The elusive supreme leader of the Afghan Taliban has indirectly endorsed the Murree Peace Process days after Taliban cadres had a rare face-to-face meeting with Afghan government officials in the popular tourist resort.
Though Mullah Omar didn’t mention the July 7 meet-up in his traditional Eid message, many believe his mentioning of ‘political endeavours’ was a reference to the Murree Peace Process. Mullah Omar’s whereabouts have been unknown since the Taliban regime in Kabul was toppled by a US-led coalition in 2001.
Afghan President Ashraf Ghani also welcomed the Murree rendezvous, saying that he was hopeful the talks would lead to restoration of durable peace in his country which has been wrecked by years of insurgency and civil war.
“The whole nation wants peace. During the past 14 years we tried to hold face-to-face talks but could not succeed. But it has happened now and the second round of talks will be held within a few weeks,” Ghani said during a visit to Khost where he offered condolences to the families of those killed in a recent suicide car bombing. Over 30 people, including women and children, were killed in the attack that took place near an American base.

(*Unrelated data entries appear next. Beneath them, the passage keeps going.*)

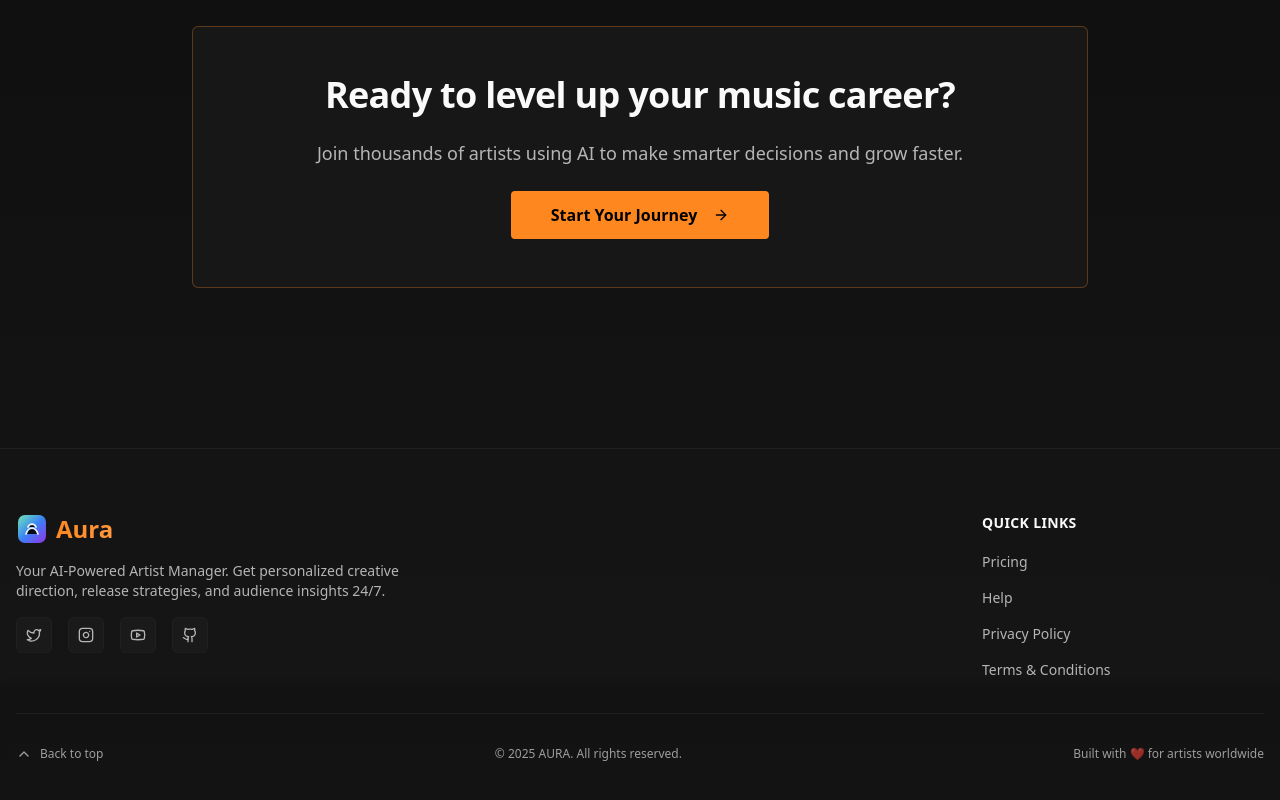
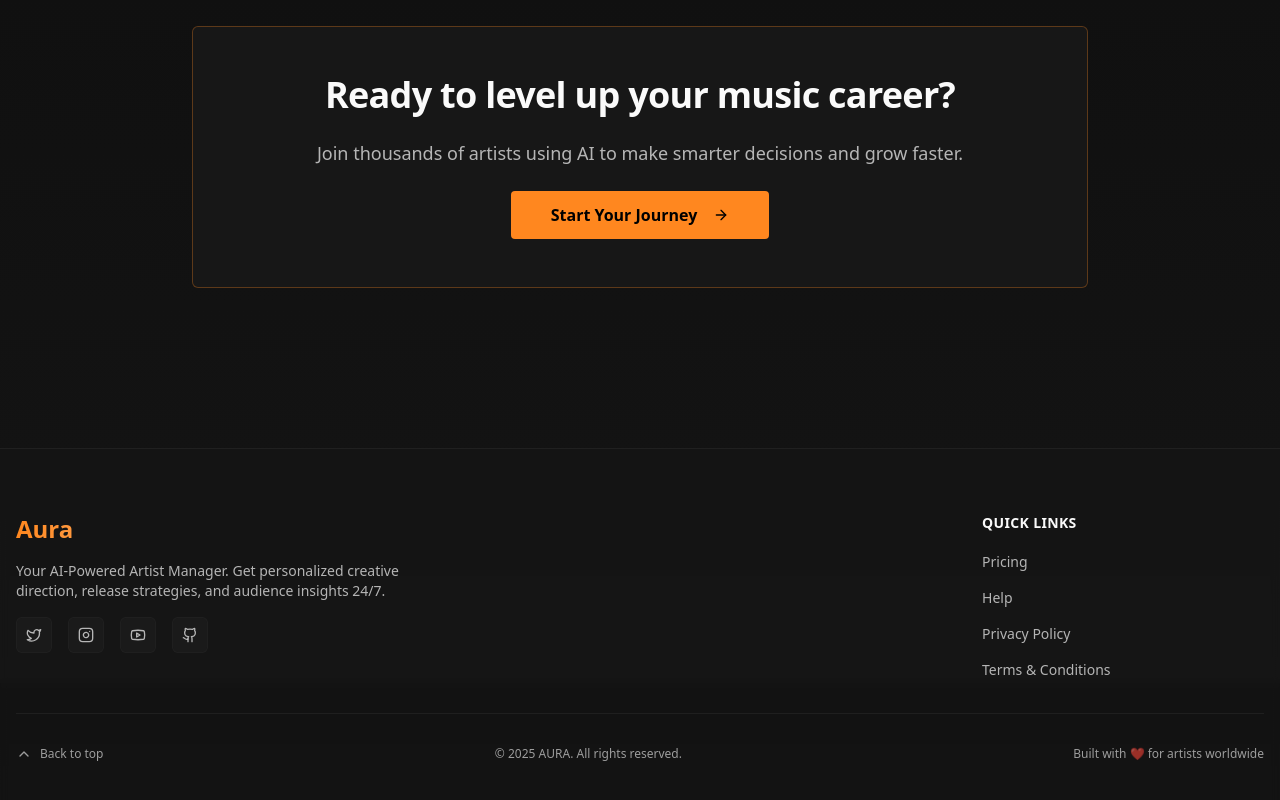
Before and after one commit to Senseiglobal/supabase-rls-test, a React (Vite) app in the folder Aura Manager/: page / in a window 1280 px wide. Shown: the part 1717-2517 px from the top of the page. Built offline with nearby package versions, Linux system fonts and the light colour scheme; no server answers; the HTML template or start-up script is replaced by a standard one.

Commit message:
feat(branding): remove logo glyph globally; simplify BrandLogo to text-only; update header/sidebar/footer

```diff
--- a/Aura Manager/src/components/AppSidebar.tsx
+++ b/Aura Manager/src/components/AppSidebar.tsx
@@ -19,7 +19,6 @@ import { supabase } from "@/integrations/supabase/client";
 import { Badge } from "@/components/ui/badge";
 import { toast } from "sonner";
 import { Tooltip, TooltipContent, TooltipProvider, TooltipTrigger } from "@/components/ui/tooltip";
-import BrandLogo from "@/components/BrandLogo";
 
 import {
   Sidebar,
--- a/Aura Manager/src/components/BrandLogo.tsx
+++ b/Aura Manager/src/components/BrandLogo.tsx
@@ -9,12 +9,11 @@ import clsx from "clsx";
 interface BrandLogoProps {
   size?: number; // height in px
   showText?: boolean; // whether to show wordmark lockup
-  showIcon?: boolean; // whether to render the glyph icon
   className?: string;
   "aria-label"?: string;
 }
 
-export const BrandLogo: React.FC<BrandLogoProps> = ({ size = 40, showText = false, showIcon = true, className, ...rest }) => {
+export const BrandLogo: React.FC<BrandLogoProps> = ({ size = 40, showText = false, className, ...rest }) => {
   const dimension = size;
   return (
     <div
@@ -22,35 +21,6 @@ export const BrandLogo: React.FC<BrandLogoProps> = ({ size = 40, showText = fals
       style={{ height: dimension }}
       {...rest}
     >
-      {/* Core glyph */}
-      {showIcon && (
-        <svg
-          width={dimension}
-          height={dimension}
-          viewBox="0 0 64 64"
-          xmlns="http://www.w3.org/2000/svg"
-          className="transition-colors duration-300"
-          role="img"
-          aria-hidden={rest["aria-label"] ? undefined : true}
-        >
-          <defs>
-            <linearGradient id="auraGradient" x1="0" x2="1" y1="0" y2="1">
-              <stop offset="0%" className="dark:[stop-color:#6ee7b7] [stop-color:#6366f1]" />
-              <stop offset="50%" className="dark:[stop-color:#3b82f6] [stop-color:#8b5cf6]" />
-              <stop offset="100%" className="dark:[stop-color:#9333ea] [stop-color:#ec4899]" />
-            </linearGradient>
-          </defs>
-          <rect x="4" y="4" width="56" height="56" rx="14" fill="url(#auraGradient)" />
-          <path
-            d="M20 42c2.5-8 6.5-12 12-12s9.5 4 12 12M24 28c1.5-4 4-6 8-6s6.5 2 8 6"
-            stroke="white"
-            strokeWidth="3.5"
-            strokeLinecap="round"
-            strokeLinejoin="round"
-            className="opacity-90"
-          />
-        </svg>
-      )}
       {showText && (
         <span className="font-bold tracking-tight text-xl bg-gradient-to-r from-accent to-accent-hover bg-clip-text text-transparent">
           Aura Manager
--- a/Aura Manager/src/components/Footer.tsx
+++ b/Aura Manager/src/components/Footer.tsx
@@ -1,6 +1,5 @@
 import { Twitter, Instagram, Youtube, Github, ChevronUp, ShieldCheck } from "lucide-react";
 import { Link } from "react-router-dom";
-import BrandLogo from "@/components/BrandLogo";
 
 export function Footer() {
   const currentYear = new Date().getFullYear();
@@ -36,7 +35,6 @@ export function Footer() {
           {/* Brand Section */}
           <div className="max-w-sm">
             <Link to="/" className="flex items-center gap-2 mb-4 hover-scale group">
-              <BrandLogo size={32} showText={false} aria-label="Aura Manager" />
               <span className="text-2xl font-bold bg-gradient-to-r from-accent to-accent-hover bg-clip-text text-transparent">Aura</span>
             </Link>
             <p className="text-foreground/70 text-sm mb-4">
--- a/Aura Manager/src/components/Header.tsx
+++ b/Aura Manager/src/components/Header.tsx
@@ -2,7 +2,6 @@ import { Music2, LogOut, Menu, Sparkles } from "lucide-react";
 import { useNavigate, useLocation, Link } from "react-router-dom";
 import { Button } from "@/components/ui/button";
 import { ThemeToggle } from "@/components/ThemeToggle";
-import BrandLogo from "@/components/BrandLogo";
 import { supabase } from "@/integrations/supabase/client";
 import { useToast } from "@/hooks/use-toast";
 import { Sheet, SheetContent, SheetTrigger } from "@/components/ui/sheet";
```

“We have also discussed peace talks with Pakistan and told the neighbouring country to end the undeclared war,” Ghani said, according to the Afghan media. He called upon the Taliban to come up with a list of their demands at the second round of talks.
Mullah Omar’s statement has kindled hopes for progress in peace talks. “Concurrent with the armed Jihad, political endeavours and peaceful ways for achieving these sacred goals are a legitimate Islamic principle and an integral part of Prophetic politics,” the Taliban supremo said in the message posted on the Taliban official website and emailed to the media.
“As our holy leader, the beloved Prophet (peace and blessings be upon him), was actively engaged in fighting the infidels in the battlefields of Badr and Khyber, and at the same time he participated in agreements beneficial for Muslims, held meetings with envoys of infidels, sent messages and delegations to them and on various occasions even undertook the policy of face-to-face talks with warring infidel parties,” Mullah Omar said.
The statement has effectively put to rest a guessing game about the legitimacy of the Murree talks after the spokesman for the Qatar-based political office of the Taliban had said that none of the Qatar office members had taken part in the process.
Mullah Omar reiterated the political powers of the Qatar office, but did not stop other Taliban leaders from taking part in peace process. “We have established an office for political affairs, entrusted with the responsibility of monitoring and conducting all political activities,” he added.
“The objective behind our political endeavours as well as contacts and interactions with other countries and our own Afghans is to put an end to the [foreign] occupation and to establish an independent Islamic system in our country,” Mullah Omar said.
Taliban are not Pakistan’s agents
In a first, Mullah Omar also rebuffed allegations that Pakistan and Iran were pulling the strings of the Afghan Taliban. “Some circles accuse the Mujahidin of being agents of Pakistan and Iran. This is an utterly unjust verdict because neither our past nor the prevailing circumstances attest to these false accusations,” he said.
He said the Taliban have sought “cordial relations not only with Pakistan and Iran” but also with all neighbouring countries. “We have been the well-wishers of all masses of all neighbouring, regional and world countries and we are determined to pursue this wise policy.”
With using political option, the Taliban leader also justified the armed struggle as ‘invading troops are still stationed in Afghanistan’. “Jihad is as obligatory today as it was in the beginning of foreign occupation because our homeland Afghanistan is still under occupation and both its land and air space are controlled by the invaders,” he said.
Published in The Express Tribune, July 16th, 2015.